Google Investment Suggests That Telehealth To Play Structural Role In Healthcare Delivery’s Future

A few weeks ago, my colleague John Lynn offered some data on how in-person visits have fared versus telehealth visits at UCHealth over the last several months.

In March, before the COVID-19 pandemic flared up, UCHealth was delivering less than 100 video visits per week, according to John’s source. That volume exploded up to about 20,000 video visits per week during the peak of the COVID-19 crisis. Now, things have calmed down considerably, but the system still delivers about 8,000 video visits per week. While this number may still fall further, my instinct is that the baseline has changed.
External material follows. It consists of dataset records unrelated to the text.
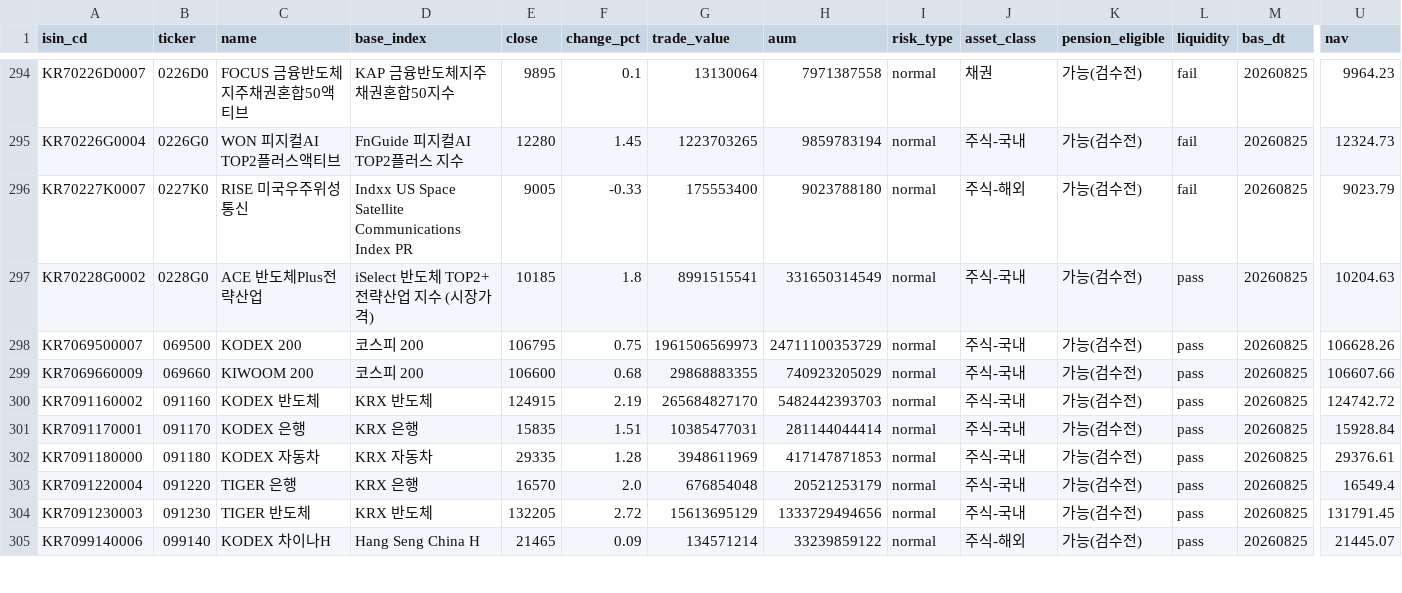
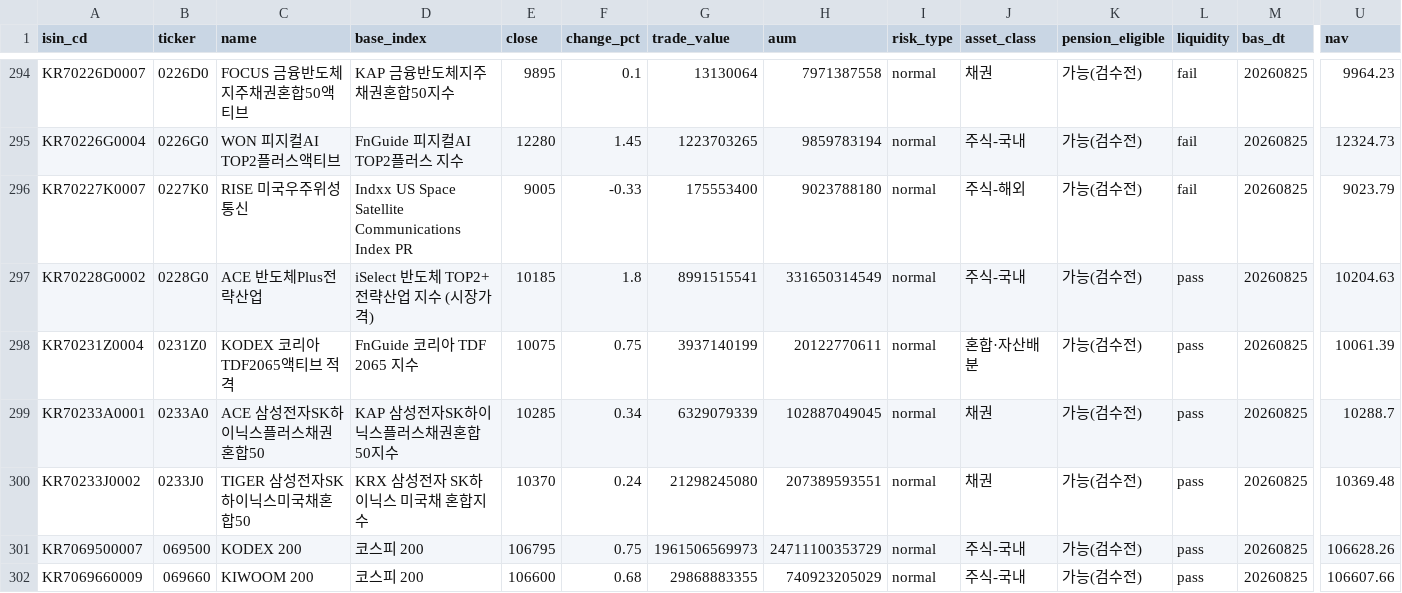
Before and after one commit to neo-alpha-research/etf-campus, a CSV file: data/etf_master_draft.csv, drawn as a sheet; only a part is shown, gaps mark what is left out; the shorter side is filled out with more unchanged rows; rows hold the shown columns only; the diff names each change by its address in the sheet, - before the commit and + after, or states it on an @@ line.

```diff
--- a/data/etf_master_draft.csv
+++ b/data/etf_master_draft.csv
+row 298: KR70231Z0004 | 0231Z0 | KODEX 코리아TDF2065액티브 적격 | FnGuide 코리아 TDF 2065 지수 | 10075 | 0.75 | 3937140199 | 20122770611 | normal | 혼합·자산배분 | 가능(검수전) | pass | 20260825 | 10061.39
+row 299: KR70233A0001 | 0233A0 | ACE 삼성전자SK하이닉스플러스채권혼합50 | KAP 삼성전자SK하이닉스플러스채권혼합50지수 | 10285 | 0.34 | 6329079339 | 102887049045 | normal | 채권 | 가능(검수전) | pass | 20260825 | 10288.7
+row 300: KR70233J0002 | 0233J0 | TIGER 삼성전자SK하이닉스미국채혼합50 | KRX 삼성전자 SK하이닉스 미국채 혼합지수 | 10370 | 0.24 | 21298245080 | 207389593551 | normal | 채권 | 가능(검수전) | pass | 20260825 | 10369.48
```
Also changed, not shown: data/classification/etf_classification_review_draft.csv, data/etf_returns_draft.csv, 2 other files.
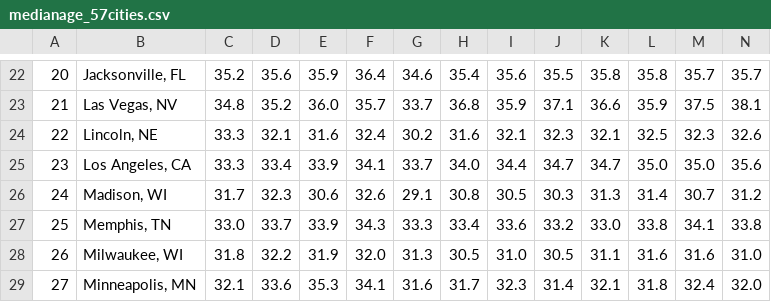
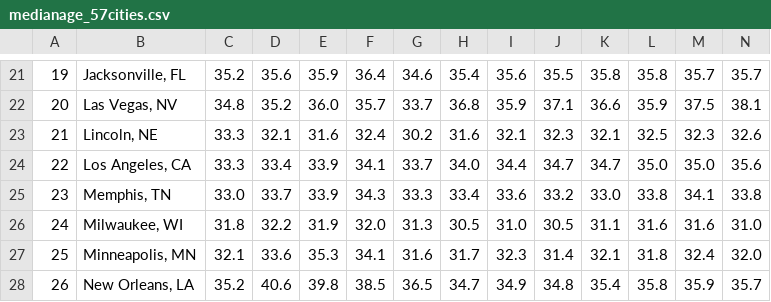
Before and after one commit to ArnavGupta22/PropertyPulse, a CSV file: djangoProject/djangoProject/data/medianage_57cities.csv, drawn as a sheet; only a part is shown, gaps mark what is left out; the shorter side is filled out with more unchanged rows; rows hold the shown columns only; the diff covers the shown part only; the diff names each change by its address in the sheet, - before the commit and + after, or states it on an @@ line.

```diff
--- a/djangoProject/djangoProject/data/medianage_57cities.csv
+++ b/djangoProject/djangoProject/data/medianage_57cities.csv
@@ column A renumbered from row 7 down @@
-row 26: 24 | Madison, WI | 31.7 | 32.3 | 30.6 | 32.6 | 29.1 | 30.8 | 30.5 | 30.3 | 31.3 | 31.4 | 30.7 | 31.2
```
Also changed, not shown: 8 removed rows elsewhere in this file, djangoProject/djangoProject/data/geomobility_57cities.csv, djangoProject/djangoProject/data/houseprice_57cities.csv, 8 other files.
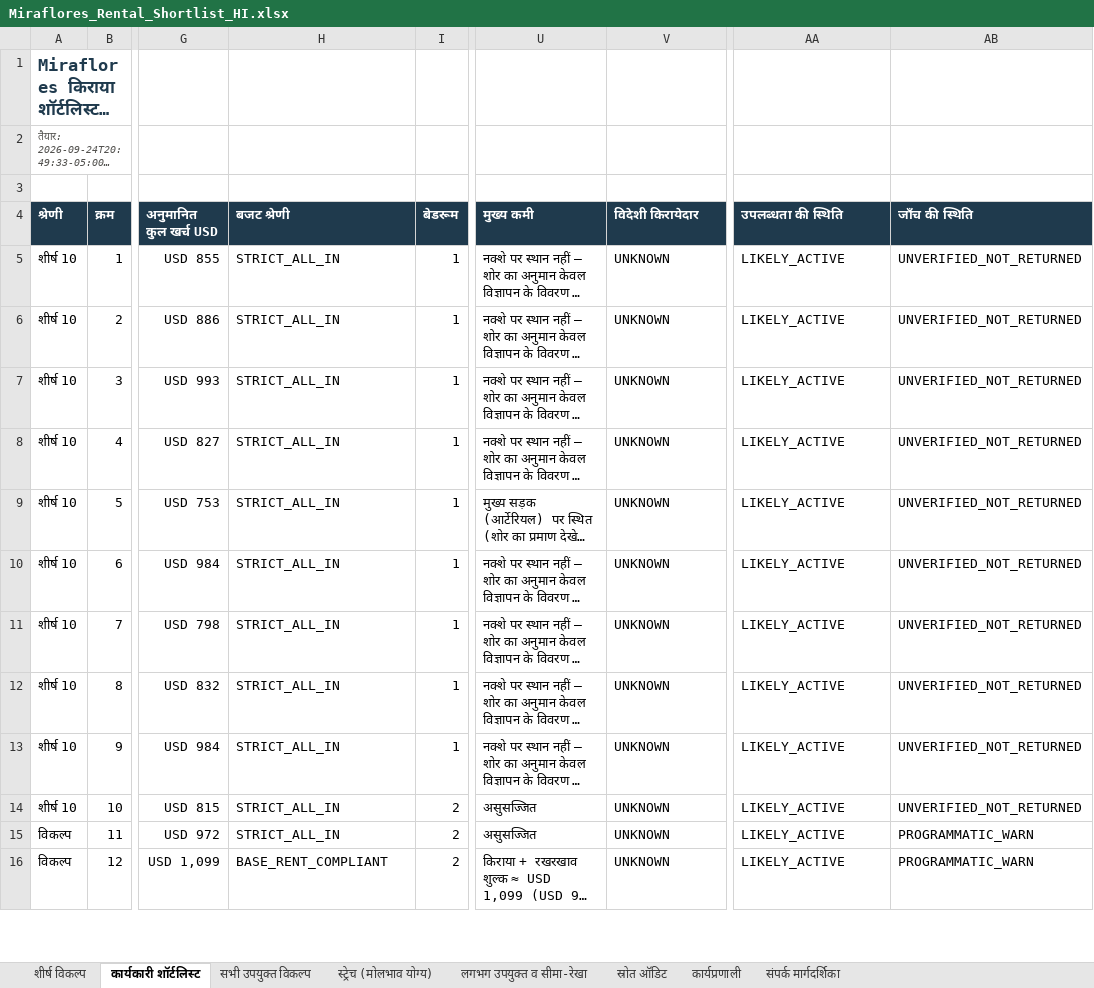
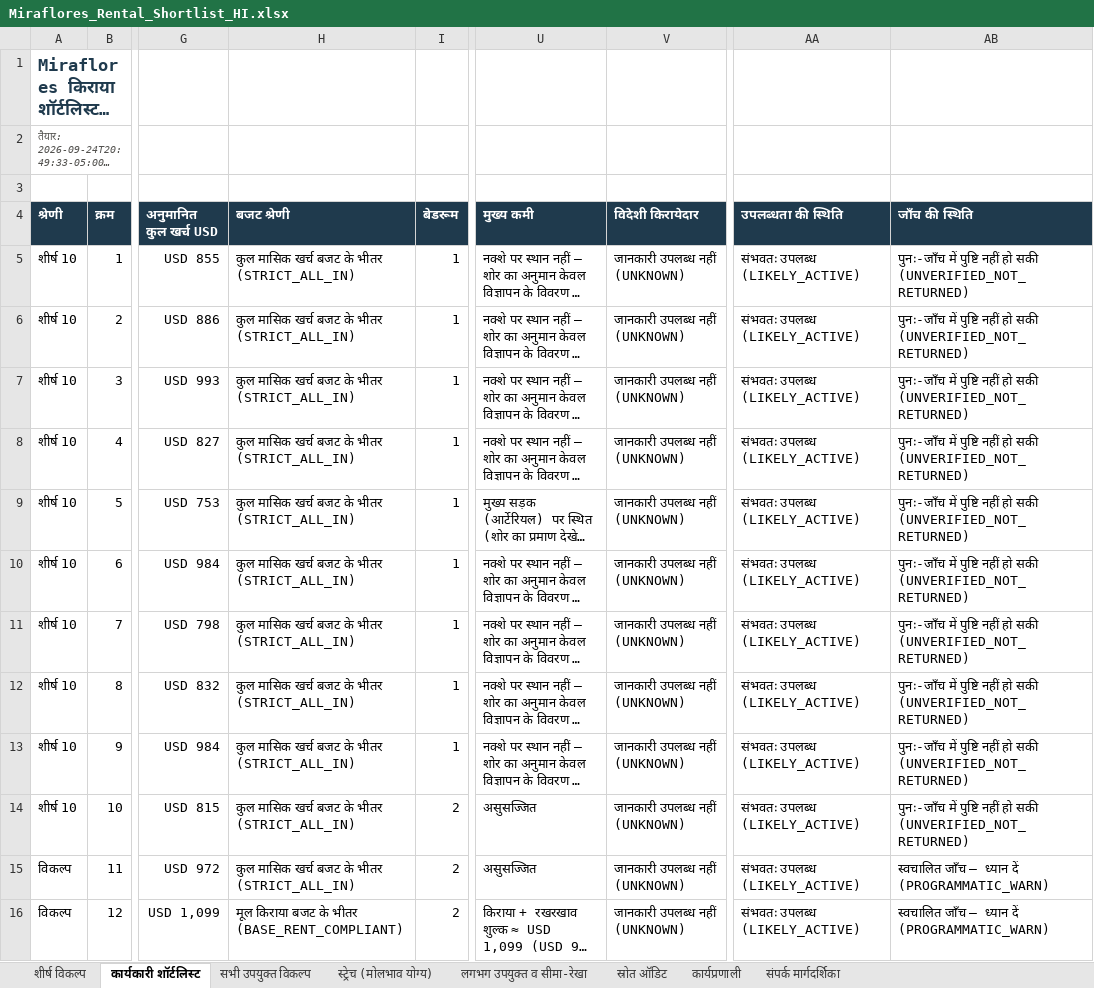
Before and after one commit to rcoralsalcedo97/departamento, an Excel workbook: outputs/Miraflores_Rental_Shortlist_HI.xlsx, sheet कार्यकारी शॉर्टलिस्ट, drawn as a sheet; only a part is shown, gaps mark what is left out; long unchanged cells end in …; values as stored, in another font and other column widths than the file's, no borders; conditional formats not drawn; the diff covers the shown part only; the diff names each change by its address in the sheet, - before the commit and + after, or states it on an @@ line.

```diff
--- a/outputs/Miraflores_Rental_Shortlist_HI.xlsx (sheet कार्यकारी शॉर्टलिस्ट)
+++ b/outputs/Miraflores_Rental_Shortlist_HI.xlsx (sheet कार्यकारी शॉर्टलिस्ट)
-H5:H15 (बजट श्रेणी): STRICT_ALL_IN
+H5:H15 (बजट श्रेणी): कुल मासिक खर्च बजट के भीतर (STRICT_ALL_IN)
-V5:V16 (विदेशी किरायेदार): UNKNOWN
+V5:V16 (विदेशी किरायेदार): जानकारी उपलब्ध नहीं (UNKNOWN)
-AA5:AA16 (उपलब्धता की स्थिति): LIKELY_ACTIVE
+AA5:AA16 (उपलब्धता की स्थिति): संभवतः उपलब्ध (LIKELY_ACTIVE)
-AB5:AB14 (जाँच की स्थिति): UNVERIFIED_NOT_RETURNED
+AB5:AB14 (जाँच की स्थिति): पुनः-जाँच में पुष्टि नहीं हो सकी (UNVERIFIED_NOT_RETURNED)
-AB15:AB16 (जाँच की स्थिति): PROGRAMMATIC_WARN
+AB15:AB16 (जाँच की स्थिति): स्वचालित जाँच — ध्यान दें (PROGRAMMATIC_WARN)
-H16 (बजट श्रेणी): BASE_RENT_COMPLIANT
+H16 (बजट श्रेणी): मूल किराया बजट के भीतर (BASE_RENT_COMPLIANT)
```
Also changed, not shown: 44 edited cells elsewhere in this sheet, sheet सभी उपयुक्त विकल्प, sheet स्ट्रेच (मोलभाव योग्य), sheet लगभग उपयुक्त व सीमा-रेखा, sheet कार्यप्रणाली, sheet स्रोत ऑडिट, 10 other files.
I’ve given considerable thought to what this means for the longer term, and the obvious takeaway is that even if UCHealth’s experience is typical – with telehealth volumes falling dramatically from levels seen during the peak of the pandemic, the market has seen a permanent expansion.

Now, we know that at least one Big Tech player agrees. A couple of weeks ago, its Google Cloud subsidiary announced that it had agreed to a multi-year deal with Amwell, a telehealth company providing care via employers.

As part of the agreement, Google Cloud will invest $100 million (as long as the telehealth vendor completes its planned IPO). But the big G isn’t just investing its cash in Amwell, nor is it relying on delivering just infrastructure to seal the deal. In fact, it seems clear that even a cloud vendor knows that provisioning high-capacity infrastructure is just a given at this point.

In fact, the partners already have some specific product rollouts in mind, including tech that automates telehealth waiting rooms and checkouts, automated language translations, intelligent triage and approaches that make it easier for payers and providers to perform routine tasks.

What does this deal suggest? Actually, a few interesting things, to my mind at least:

  • Google apparently buys into the Amwell model, which assumes that telehealth delivered efficiently as a captive service by employers.  Not sure what that means for the future of direct-to-consumer telehealth but there may be shifts in the telehealth center of gravity afoot.
  • Google Cloud is attempting to dominate a telehealth sector by building applications in partnership with a vendor. I would have anticipated it working with a health system partner, wouldn’t you?
  • Both players think that current post-peak telehealth visit levels represent a new baseline rather than a trailing indicator of demand that’s already on its way out. Based on what I’ve gathered anecdotally, this seems likely.

As we’ve all seen, even companies with Google’s deep pockets and market reach have found it difficult to stake out a position in the healthcare market. In fact, given how mindboggling aggressive they can be, it’s amazing that uber-aggressive players like Microsoft and Amazon haven’t managed to control any sector of the healthcare IT world so far.

That being said, Big Tech companies are still looking for a way in, and telehealth may turn out to be just that. After all, the telehealth market is still at a relatively early stage and they have a chance to establish standards rather than barging in late in the game. In other words, this may be the moment they’ve been waiting for.

About the author

Anne Zieger

Anne Zieger

Anne Zieger is a healthcare journalist who has written about the industry for 30 years. Her work has appeared in all of the leading healthcare industry publications, and she's served as editor in chief of several healthcare B2B sites.